- [EXERCISE BRIEF] Every entry must be given again exactly.

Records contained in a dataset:
· · · · · · ·

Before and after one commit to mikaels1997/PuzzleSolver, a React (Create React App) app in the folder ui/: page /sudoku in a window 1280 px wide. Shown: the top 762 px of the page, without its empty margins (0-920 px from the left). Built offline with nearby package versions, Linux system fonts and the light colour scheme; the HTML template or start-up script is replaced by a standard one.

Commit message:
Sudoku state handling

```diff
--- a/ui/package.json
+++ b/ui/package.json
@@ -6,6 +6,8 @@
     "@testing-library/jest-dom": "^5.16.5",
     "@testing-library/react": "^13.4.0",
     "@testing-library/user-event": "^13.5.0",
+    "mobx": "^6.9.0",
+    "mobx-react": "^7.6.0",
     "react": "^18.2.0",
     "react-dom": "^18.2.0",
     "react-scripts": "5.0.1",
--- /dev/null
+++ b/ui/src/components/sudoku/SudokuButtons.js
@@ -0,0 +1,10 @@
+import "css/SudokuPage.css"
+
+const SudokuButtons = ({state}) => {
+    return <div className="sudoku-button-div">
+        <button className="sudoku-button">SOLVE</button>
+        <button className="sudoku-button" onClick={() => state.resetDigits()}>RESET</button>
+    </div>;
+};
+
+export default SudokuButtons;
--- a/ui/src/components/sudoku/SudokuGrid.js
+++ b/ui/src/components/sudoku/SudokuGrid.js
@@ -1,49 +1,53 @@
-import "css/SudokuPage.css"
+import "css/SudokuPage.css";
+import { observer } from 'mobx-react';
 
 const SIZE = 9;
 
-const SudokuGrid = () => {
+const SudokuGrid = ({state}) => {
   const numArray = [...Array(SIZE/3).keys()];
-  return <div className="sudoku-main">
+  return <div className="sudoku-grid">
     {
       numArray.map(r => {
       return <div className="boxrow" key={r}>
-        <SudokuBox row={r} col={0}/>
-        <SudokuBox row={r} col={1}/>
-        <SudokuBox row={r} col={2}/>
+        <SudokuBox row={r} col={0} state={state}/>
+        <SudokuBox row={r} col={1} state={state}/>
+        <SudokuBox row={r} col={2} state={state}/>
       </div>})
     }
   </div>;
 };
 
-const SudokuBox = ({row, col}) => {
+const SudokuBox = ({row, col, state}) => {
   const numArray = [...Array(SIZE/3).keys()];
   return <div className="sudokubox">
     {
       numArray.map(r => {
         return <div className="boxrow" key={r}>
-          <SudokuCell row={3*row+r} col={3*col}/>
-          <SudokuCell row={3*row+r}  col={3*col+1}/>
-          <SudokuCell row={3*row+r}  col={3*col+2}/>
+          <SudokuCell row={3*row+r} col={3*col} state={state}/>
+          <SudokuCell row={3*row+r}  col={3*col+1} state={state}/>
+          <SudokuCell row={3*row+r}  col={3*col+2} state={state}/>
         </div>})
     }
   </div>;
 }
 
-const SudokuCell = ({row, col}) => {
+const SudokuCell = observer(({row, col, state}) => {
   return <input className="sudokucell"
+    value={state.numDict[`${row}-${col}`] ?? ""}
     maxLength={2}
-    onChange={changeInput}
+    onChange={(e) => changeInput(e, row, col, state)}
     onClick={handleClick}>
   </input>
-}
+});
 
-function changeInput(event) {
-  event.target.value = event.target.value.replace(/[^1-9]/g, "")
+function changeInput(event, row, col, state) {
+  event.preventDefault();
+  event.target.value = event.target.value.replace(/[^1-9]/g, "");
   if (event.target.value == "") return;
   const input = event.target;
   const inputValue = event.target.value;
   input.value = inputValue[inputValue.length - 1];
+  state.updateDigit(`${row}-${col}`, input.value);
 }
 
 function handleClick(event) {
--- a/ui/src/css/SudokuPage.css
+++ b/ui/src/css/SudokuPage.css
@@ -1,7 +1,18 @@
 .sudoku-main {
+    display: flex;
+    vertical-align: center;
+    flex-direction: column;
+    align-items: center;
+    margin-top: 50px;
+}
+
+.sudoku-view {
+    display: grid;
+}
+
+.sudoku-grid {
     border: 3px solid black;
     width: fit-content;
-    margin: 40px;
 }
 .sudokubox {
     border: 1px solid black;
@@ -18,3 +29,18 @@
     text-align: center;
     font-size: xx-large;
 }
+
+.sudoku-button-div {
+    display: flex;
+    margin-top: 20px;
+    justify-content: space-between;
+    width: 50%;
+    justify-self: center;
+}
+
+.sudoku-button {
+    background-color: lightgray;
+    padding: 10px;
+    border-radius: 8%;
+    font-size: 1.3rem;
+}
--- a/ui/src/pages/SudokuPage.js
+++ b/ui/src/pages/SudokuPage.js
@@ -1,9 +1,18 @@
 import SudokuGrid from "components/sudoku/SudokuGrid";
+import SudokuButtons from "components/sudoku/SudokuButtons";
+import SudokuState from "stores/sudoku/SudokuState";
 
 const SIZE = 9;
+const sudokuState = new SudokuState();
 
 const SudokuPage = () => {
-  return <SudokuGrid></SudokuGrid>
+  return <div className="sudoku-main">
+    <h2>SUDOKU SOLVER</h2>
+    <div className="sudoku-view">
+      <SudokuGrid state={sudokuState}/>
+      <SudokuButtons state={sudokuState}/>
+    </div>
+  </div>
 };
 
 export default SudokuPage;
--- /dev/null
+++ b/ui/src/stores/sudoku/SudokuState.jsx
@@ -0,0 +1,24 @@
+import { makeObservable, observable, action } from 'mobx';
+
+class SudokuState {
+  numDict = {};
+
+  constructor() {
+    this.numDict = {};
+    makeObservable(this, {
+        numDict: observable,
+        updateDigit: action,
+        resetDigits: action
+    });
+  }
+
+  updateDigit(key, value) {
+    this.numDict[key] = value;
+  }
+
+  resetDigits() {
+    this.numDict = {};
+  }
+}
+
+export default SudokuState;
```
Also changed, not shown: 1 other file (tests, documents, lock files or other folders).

· · · · · · ·

- [RESULT OF THE EXERCISE]
Before and after one commit to mikaels1997/PuzzleSolver, a React (Create React App) app in the folder ui/: page /sudoku in a window 1280 px wide. Shown: the top 762 px of the page, without its empty margins (0-920 px from the left). Built offline with nearby package versions, Linux system fonts and the light colour scheme; the HTML template or start-up script is replaced by a standard one.

Commit message:
Sudoku state handling

```diff
--- a/ui/package.json
+++ b/ui/package.json
@@ -6,6 +6,8 @@
     "@testing-library/jest-dom": "^5.16.5",
     "@testing-library/react": "^13.4.0",
     "@testing-library/user-event": "^13.5.0",
+    "mobx": "^6.9.0",
+    "mobx-react": "^7.6.0",
     "react": "^18.2.0",
     "react-dom": "^18.2.0",
     "react-scripts": "5.0.1",
--- /dev/null
+++ b/ui/src/components/sudoku/SudokuButtons.js
@@ -0,0 +1,10 @@
+import "css/SudokuPage.css"
+
+const SudokuButtons = ({state}) => {
+    return <div className="sudoku-button-div">
+        <button className="sudoku-button">SOLVE</button>
+        <button className="sudoku-button" onClick={() => state.resetDigits()}>RESET</button>
+    </div>;
+};
+
+export default SudokuButtons;
--- a/ui/src/components/sudoku/SudokuGrid.js
+++ b/ui/src/components/sudoku/SudokuGrid.js
@@ -1,49 +1,53 @@
-import "css/SudokuPage.css"
+import "css/SudokuPage.css";
+import { observer } from 'mobx-react';
 
 const SIZE = 9;
 
-const SudokuGrid = () => {
+const SudokuGrid = ({state}) => {
   const numArray = [...Array(SIZE/3).keys()];
-  return <div className="sudoku-main">
+  return <div className="sudoku-grid">
     {
       numArray.map(r => {
       return <div className="boxrow" key={r}>
-        <SudokuBox row={r} col={0}/>
-        <SudokuBox row={r} col={1}/>
-        <SudokuBox row={r} col={2}/>
+        <SudokuBox row={r} col={0} state={state}/>
+        <SudokuBox row={r} col={1} state={state}/>
+        <SudokuBox row={r} col={2} state={state}/>
       </div>})
     }
   </div>;
 };
 
-const SudokuBox = ({row, col}) => {
+const SudokuBox = ({row, col, state}) => {
   const numArray = [...Array(SIZE/3).keys()];
   return <div className="sudokubox">
     {
       numArray.map(r => {
         return <div className="boxrow" key={r}>
-          <SudokuCell row={3*row+r} col={3*col}/>
-          <SudokuCell row={3*row+r}  col={3*col+1}/>
-          <SudokuCell row={3*row+r}  col={3*col+2}/>
+          <SudokuCell row={3*row+r} col={3*col} state={state}/>
+          <SudokuCell row={3*row+r}  col={3*col+1} state={state}/>
+          <SudokuCell row={3*row+r}  col={3*col+2} state={state}/>
         </div>})
     }
   </div>;
 }
 
-const SudokuCell = ({row, col}) => {
+const SudokuCell = observer(({row, col, state}) => {
   return <input className="sudokucell"
+    value={state.numDict[`${row}-${col}`] ?? ""}
     maxLength={2}
-    onChange={changeInput}
+    onChange={(e) => changeInput(e, row, col, state)}
     onClick={handleClick}>
   </input>
-}
+});
 
-function changeInput(event) {
-  event.target.value = event.target.value.replace(/[^1-9]/g, "")
+function changeInput(event, row, col, state) {
+  event.preventDefault();
+  event.target.value = event.target.value.replace(/[^1-9]/g, "");
   if (event.target.value == "") return;
   const input = event.target;
   const inputValue = event.target.value;
   input.value = inputValue[inputValue.length - 1];
+  state.updateDigit(`${row}-${col}`, input.value);
 }
 
 function handleClick(event) {
--- a/ui/src/css/SudokuPage.css
+++ b/ui/src/css/SudokuPage.css
@@ -1,7 +1,18 @@
 .sudoku-main {
+    display: flex;
+    vertical-align: center;
+    flex-direction: column;
+    align-items: center;
+    margin-top: 50px;
+}
+
+.sudoku-view {
+    display: grid;
+}
+
+.sudoku-grid {
     border: 3px solid black;
     width: fit-content;
-    margin: 40px;
 }
 .sudokubox {
     border: 1px solid black;
@@ -18,3 +29,18 @@
     text-align: center;
     font-size: xx-large;
 }
+
+.sudoku-button-div {
+    display: flex;
+    margin-top: 20px;
+    justify-content: space-between;
+    width: 50%;
+    justify-self: center;
+}
+
+.sudoku-button {
+    background-color: lightgray;
+    padding: 10px;
+    border-radius: 8%;
+    font-size: 1.3rem;
+}
--- a/ui/src/pages/SudokuPage.js
+++ b/ui/src/pages/SudokuPage.js
@@ -1,9 +1,18 @@
 import SudokuGrid from "components/sudoku/SudokuGrid";
+import SudokuButtons from "components/sudoku/SudokuButtons";
+import SudokuState from "stores/sudoku/SudokuState";
 
 const SIZE = 9;
+const sudokuState = new SudokuState();
 
 const SudokuPage = () => {
-  return <SudokuGrid></SudokuGrid>
+  return <div className="sudoku-main">
+    <h2>SUDOKU SOLVER</h2>
+    <div className="sudoku-view">
+      <SudokuGrid state={sudokuState}/>
+      <SudokuButtons state={sudokuState}/>
+    </div>
+  </div>
 };
 
 export default SudokuPage;
--- /dev/null
+++ b/ui/src/stores/sudoku/SudokuState.jsx
@@ -0,0 +1,24 @@
+import { makeObservable, observable, action } from 'mobx';
+
+class SudokuState {
+  numDict = {};
+
+  constructor() {
+    this.numDict = {};
+    makeObservable(this, {
+        numDict: observable,
+        updateDigit: action,
+        resetDigits: action
+    });
+  }
+
+  updateDigit(key, value) {
+    this.numDict[key] = value;
+  }
+
+  resetDigits() {
+    this.numDict = {};
+  }
+}
+
+export default SudokuState;
```
Also changed, not shown: 1 other file (tests, documents, lock files or other folders).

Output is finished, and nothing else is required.